Dante patted Faolan’s shoulder. “I appreciate the thought, but that’s not much comfort to those—” He winced. “At least two hundred and fifty missing kids.” He took a deep breath and his eyes drifted to a yellow pin in Seattle. “What about the magister of the New Western Region? Still no word?”
Faolan made a disgusted face. “No. I’ve tried repeatedly to see if Donovan could spare some marshals.” He looked away. “I’ve had to rely on, um, local sources.”
Dante’s eyebrows rose.
Faolan didn’t say anything, but the ghost of a smile appeared at one corner of his thin lips.

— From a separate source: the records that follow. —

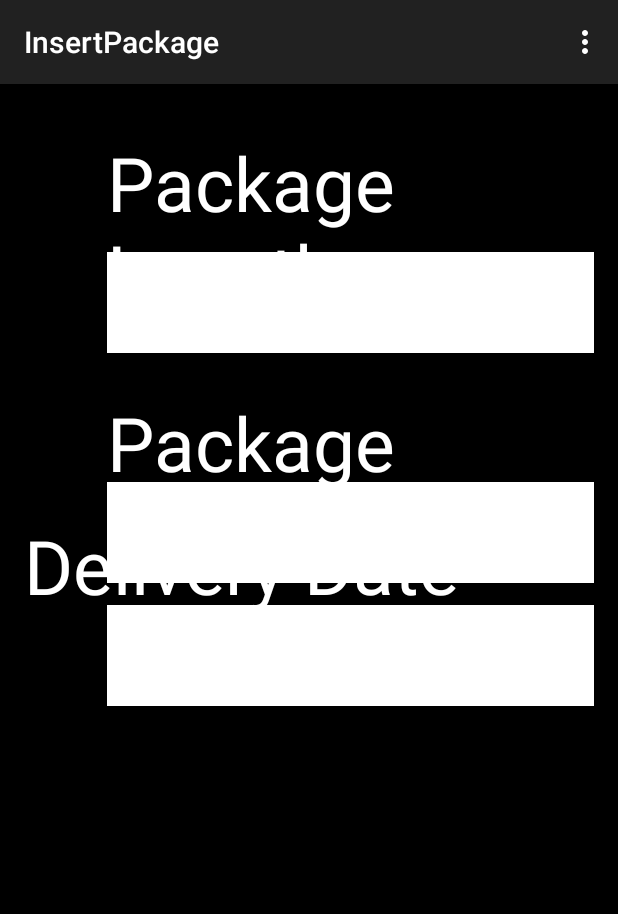
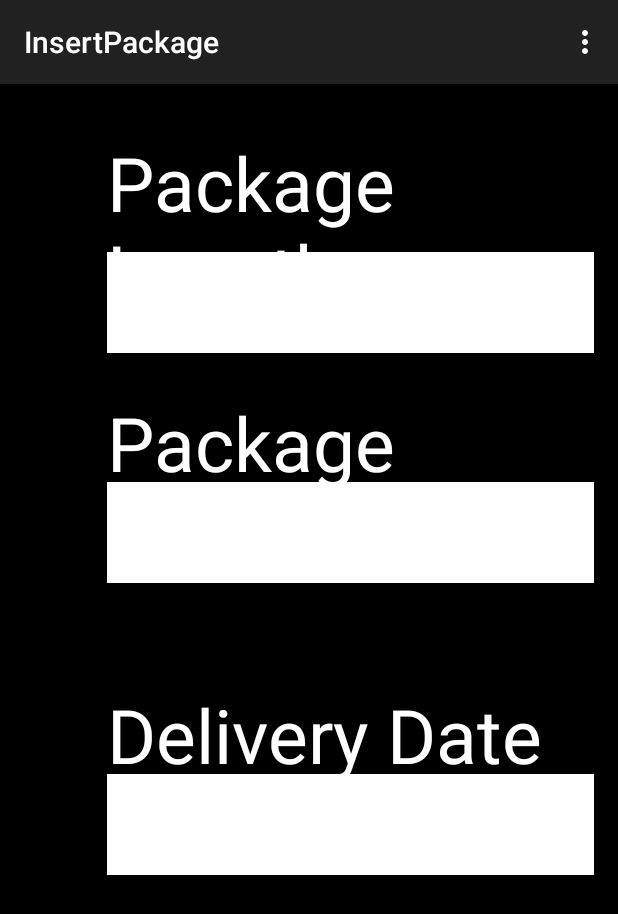
Before and after one commit to emmanuelrs/AnalisisProject, an Android app: the InsertPackage screen opened directly, with no data from a screen before it, on a phone screen of 412 x 824 dp. Shown: the top 914 px of the screen. Run offline under Robolectric (Android 15) with nearby library versions, the phone set to English and light mode, and no system bars.

Commit message:
Ultimo commit!!!

```diff
--- a/PackagesApp/app/src/main/res/layout/activity_insert_package.xml
+++ b/PackagesApp/app/src/main/res/layout/activity_insert_package.xml
@@ -71,9 +71,10 @@
         android:height="80dp"
         android:textSize="50dp"
         android:background="#FFFFFF"
-        android:layout_below="@+id/txtDeliveryDateP"
+        android:layout_above="@+id/btnInsertP"
         android:layout_alignLeft="@+id/inputPHeight"
-        android:layout_alignStart="@+id/inputPHeight" />
+        android:layout_alignStart="@+id/inputPHeight"
+        android:layout_marginBottom="71dp" />
 
     <Spinner
         android:layout_width="wrap_content"
@@ -148,9 +149,9 @@
         android:height="60dp"
         android:textColor="#ffffffff"
         android:textSize="50dp"
-        android:layout_below="@+id/spinner"
-        android:layout_toLeftOf="@+id/btnInsertP"
-        android:layout_toStartOf="@+id/btnInsertP" />
+        android:layout_above="@+id/inputDiasEntrega"
+        android:layout_alignLeft="@+id/inputDiasEntrega"
+        android:layout_alignStart="@+id/inputDiasEntrega" />
 
     <TextView
         android:layout_width="wrap_content"
--- a/PackagesApp/app/src/main/res/layout/activity_main.xml
+++ b/PackagesApp/app/src/main/res/layout/activity_main.xml
@@ -170,7 +170,9 @@
         android:width="250dp"
         android:onClick="generate"
         android:layout_alignParentBottom="true"
-        android:layout_alignParentRight="true"
-        android:layout_alignParentEnd="true" />
+        android:layout_alignRight="@+id/ViewR"
+        android:layout_alignEnd="@+id/ViewR"
+        android:layout_alignLeft="@+id/ViewR"
+        android:layout_alignStart="@+id/ViewR" />
 
 </RelativeLayout>
```
Also changed, not shown: 2 other files.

Dante chuckled a little. “Well, I suppose you’re entitled to your secrets.”
“Thank you, Magis—” Faolan winced. “Sorry, Regent, I—”
Dante shrugged. “It’s okay, I’m still getting used to it myself.” He turned his attention back to the map, noting several white pins were almost hidden from view by the mass of black, green, and yellow. “What do those represent?”
Faolan straightened up and crossed his arms. “That’s the really odd thing. They mark reports of wizards.”
Dante looked at Faolan with wide eyes. “Wizards? In all those cities?”
Faolan nodded. “And not just one in each. From most cities, we’re receiving reports of dozens.”
Dante’s mouth fell open. “Dozens?”
“At least.” Faolan pursed his lips. “And almost without exception, they’re also homeless kids.”
“That can’t be a coincidence.”
“I don’t think so either,” Faolan said. “But I have no idea how someone could start spawning wizards.”
“I don’t either,” Dante said. “Any idea where this all began?”
“The reports are so scattered, it’s hard to pin down a timeline.”
Dante arched an eyebrow. “You’re saying you don’t know? I’m not sure I’ve ever heard you say those words before.”
Faolan chuckled. “I don’t know yet, but I will. We’re trying to work backwards, but like I said, our information isn’t good.”
“I’ll start looking into it.”
Faolan opened his mouth to object.
“I have some, um, free time on my hands recently, what with someone else managing the day-to-day business.” Dante forced a smile. “Besides, I’m responsible for all three regions now. And didn’t you say we’re stretched thin?”
“Well, yes, but—”
“I’m open to other ideas if you have any.”
Faolan thought for a moment, then closed his mouth and shook his head.
“I know I don’t need to ask—” Dante started.
“I’ll make sure the queen mother and her family are well looked after,” Faolan said.
“Should I make you some road-trip playlists?” Faolan asked through a smile.
Dante shook his head. “No, but I’ll take some weapons.” He thought for a moment, then added, “and some tokens of favor.”
Dante nodded at the map. “If your reports are even just half right, that’s more than a thousand changeling kids missing. Combine that with the sudden explosion of mortals skilled in the craft, and we have something potentially world changing going on.”
“That’s why I called you in,” Faolan said.
Dante sighed and ran his fingers through his long blond hair. “I’m sorry it took me so long to get here.”
“You were otherwise occupied.” Faolan patted his shoulder. “It’s been a hard six months for all of us. Besides, when I first mentioned it, I only knew Donovan wasn’t responding to any court messages. The time gave me a chance to collect what you’re looking at now.”
Dante looked at the map, imaging the faces of the countless children who were lost and forgotten. “Even so, how many of these disappearances could we have prevented if I’d become involved sooner?”
“With all due respect,” Faolan said, “this isn’t your fault or responsibility. You had your hands more than full with the Cruinnigh and the aftermath of a failed insurrection. On top of that, we just didn’t know.”
Dante could see the weight of responsibility settling in behind Faolan’s blue eyes. “No, but we should have.”
Faolan sighed. “Well, I can’t argue with that.”
“So let’s make sure there are no more pins.”